Below are some records; quote exactly the lines from the one that contains "uuid OP_II_INVENTORYID FK" through the one that contains "uuid OL_TI_TASKITEMID PK,FK", inclusive, and no others.

→ **Records shown**:
------------------------------------------------------------------------
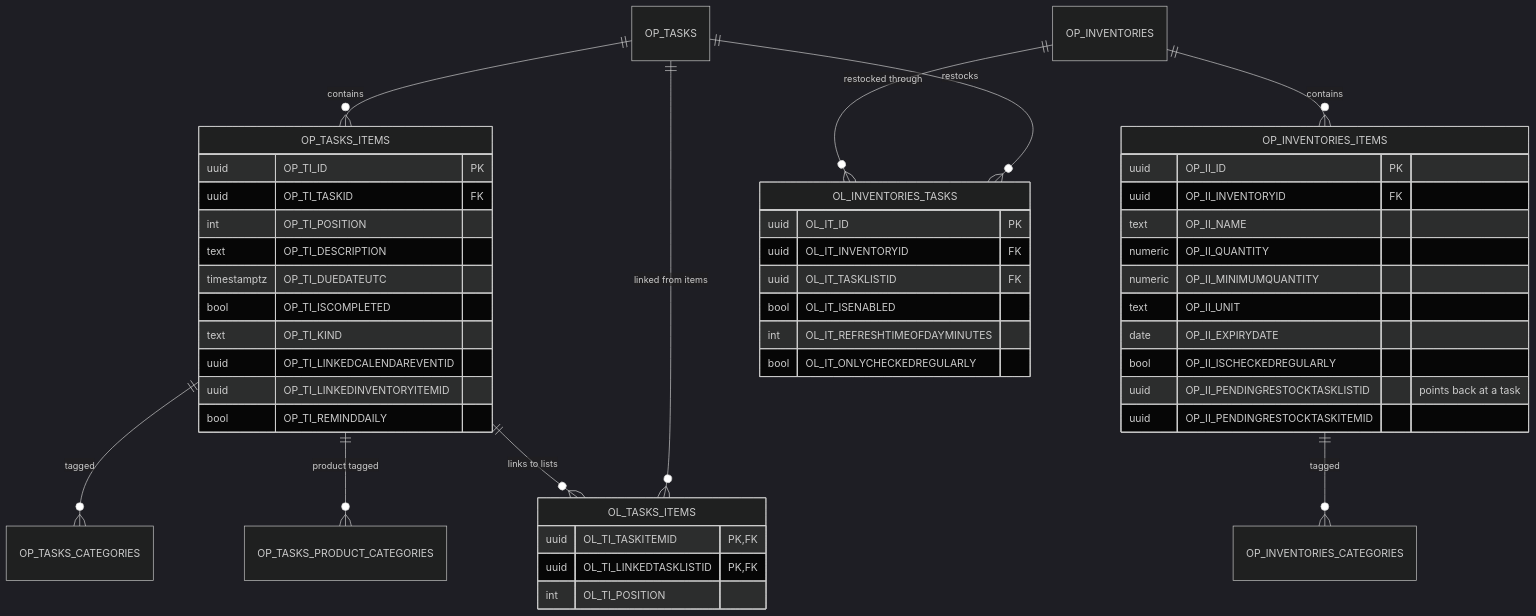
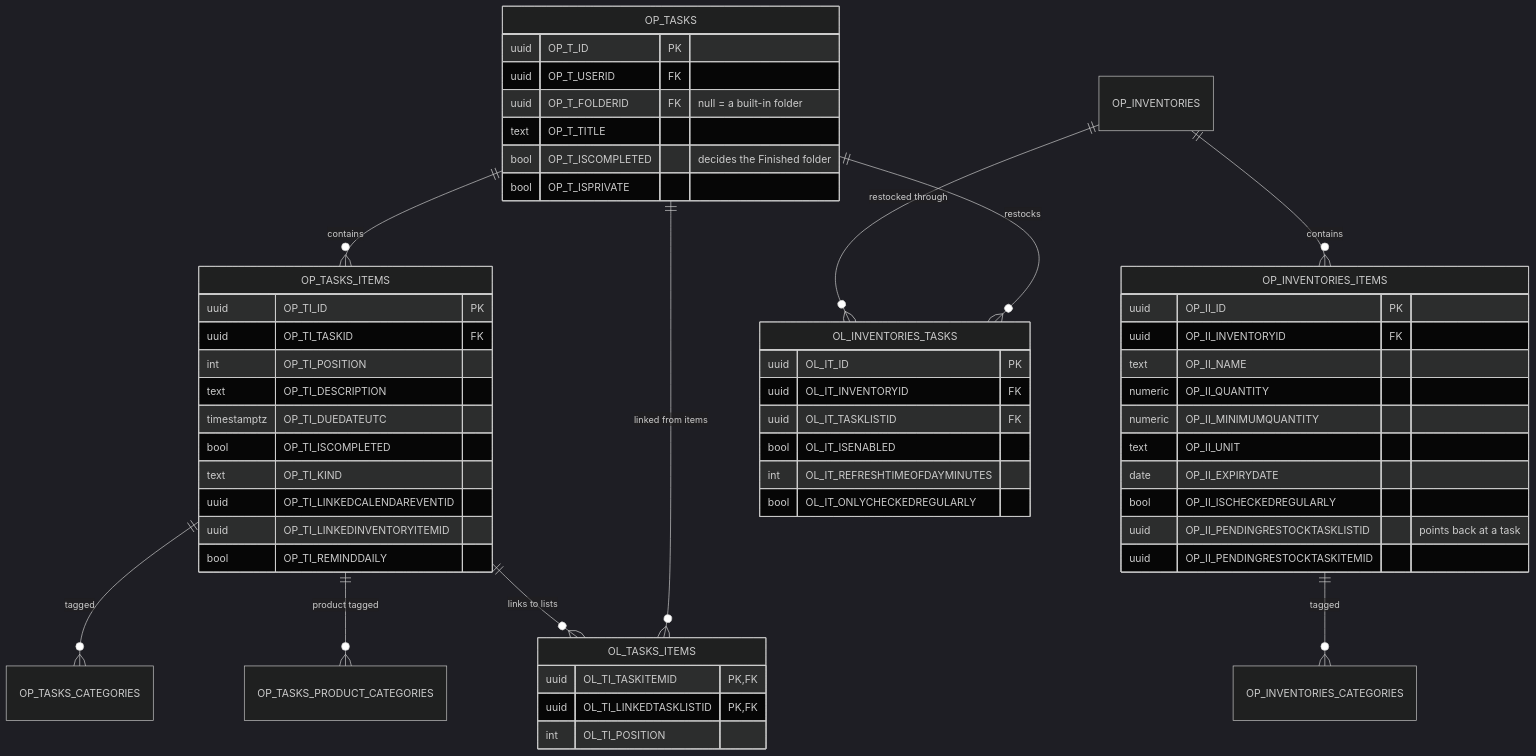
Before and after one commit to NorArax-NeflinOwl/orbit: the third of 5 diagrams in info/uml/database.md, drawn with Mermaid (dark theme). The commit also changed other lines of this file and 74 other files, not shown here.

````diff
--- a/info/uml/database.md
+++ b/info/uml/database.md
@@ -134,50 +152,58 @@
 ```mermaid
 erDiagram
     OP_TASKS ||--o{ OP_TASKS_ITEMS : contains
     OP_TASKS_ITEMS ||--o{ OP_TASKS_CATEGORIES : "tagged"
     OP_TASKS_ITEMS ||--o{ OP_TASKS_PRODUCT_CATEGORIES : "product tagged"
     OP_TASKS_ITEMS ||--o{ OL_TASKS_ITEMS : "links to lists"
     OP_TASKS ||--o{ OL_TASKS_ITEMS : "linked from items"
     OP_INVENTORIES ||--o{ OP_INVENTORIES_ITEMS : contains
     OP_INVENTORIES_ITEMS ||--o{ OP_INVENTORIES_CATEGORIES : "tagged"
     OP_INVENTORIES ||--o{ OL_INVENTORIES_TASKS : "restocked through"
     OP_TASKS ||--o{ OL_INVENTORIES_TASKS : "restocks"
 
+    OP_TASKS {
+        uuid OP_T_ID PK
+        uuid OP_T_USERID FK
+        uuid OP_T_FOLDERID FK "null = a built-in folder"
+        text OP_T_TITLE
+        bool OP_T_ISCOMPLETED "decides the Finished folder"
+        bool OP_T_ISPRIVATE
+    }
     OP_TASKS_ITEMS {
         uuid OP_TI_ID PK
         uuid OP_TI_TASKID FK
         int OP_TI_POSITION
         text OP_TI_DESCRIPTION
         timestamptz OP_TI_DUEDATEUTC
         bool OP_TI_ISCOMPLETED
         text OP_TI_KIND
         uuid OP_TI_LINKEDCALENDAREVENTID
         uuid OP_TI_LINKEDINVENTORYITEMID
         bool OP_TI_REMINDDAILY
     }
     OP_INVENTORIES_ITEMS {
         uuid OP_II_ID PK
         uuid OP_II_INVENTORYID FK
         text OP_II_NAME
         numeric OP_II_QUANTITY
         numeric OP_II_MINIMUMQUANTITY
         text OP_II_UNIT
         date OP_II_EXPIRYDATE
         bool OP_II_ISCHECKEDREGULARLY
         uuid OP_II_PENDINGRESTOCKTASKLISTID "points back at a task"
         uuid OP_II_PENDINGRESTOCKTASKITEMID
     }
     OL_INVENTORIES_TASKS {
         uuid OL_IT_ID PK
         uuid OL_IT_INVENTORYID FK
         uuid OL_IT_TASKLISTID FK
         bool OL_IT_ISENABLED
         int OL_IT_REFRESHTIMEOFDAYMINUTES
         bool OL_IT_ONLYCHECKEDREGULARLY
     }
     OL_TASKS_ITEMS {
         uuid OL_TI_TASKITEMID PK,FK
         uuid OL_TI_LINKEDTASKLISTID PK,FK
         int OL_TI_POSITION
     }
 ```
````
------------------------------------------------------------------------
→ **Exercise solution**:
         uuid OP_II_INVENTORYID FK
         text OP_II_NAME
         numeric OP_II_QUANTITY
         numeric OP_II_MINIMUMQUANTITY
         text OP_II_UNIT
         date OP_II_EXPIRYDATE
         bool OP_II_ISCHECKEDREGULARLY
         uuid OP_II_PENDINGRESTOCKTASKLISTID "points back at a task"
         uuid OP_II_PENDINGRESTOCKTASKITEMID
     }
     OL_INVENTORIES_TASKS {
         uuid OL_IT_ID PK
         uuid OL_IT_INVENTORYID FK
         uuid OL_IT_TASKLISTID FK
         bool OL_IT_ISENABLED
         int OL_IT_REFRESHTIMEOFDAYMINUTES
         bool OL_IT_ONLYCHECKEDREGULARLY
     }
     OL_TASKS_ITEMS {
         uuid OL_TI_TASKITEMID PK,FK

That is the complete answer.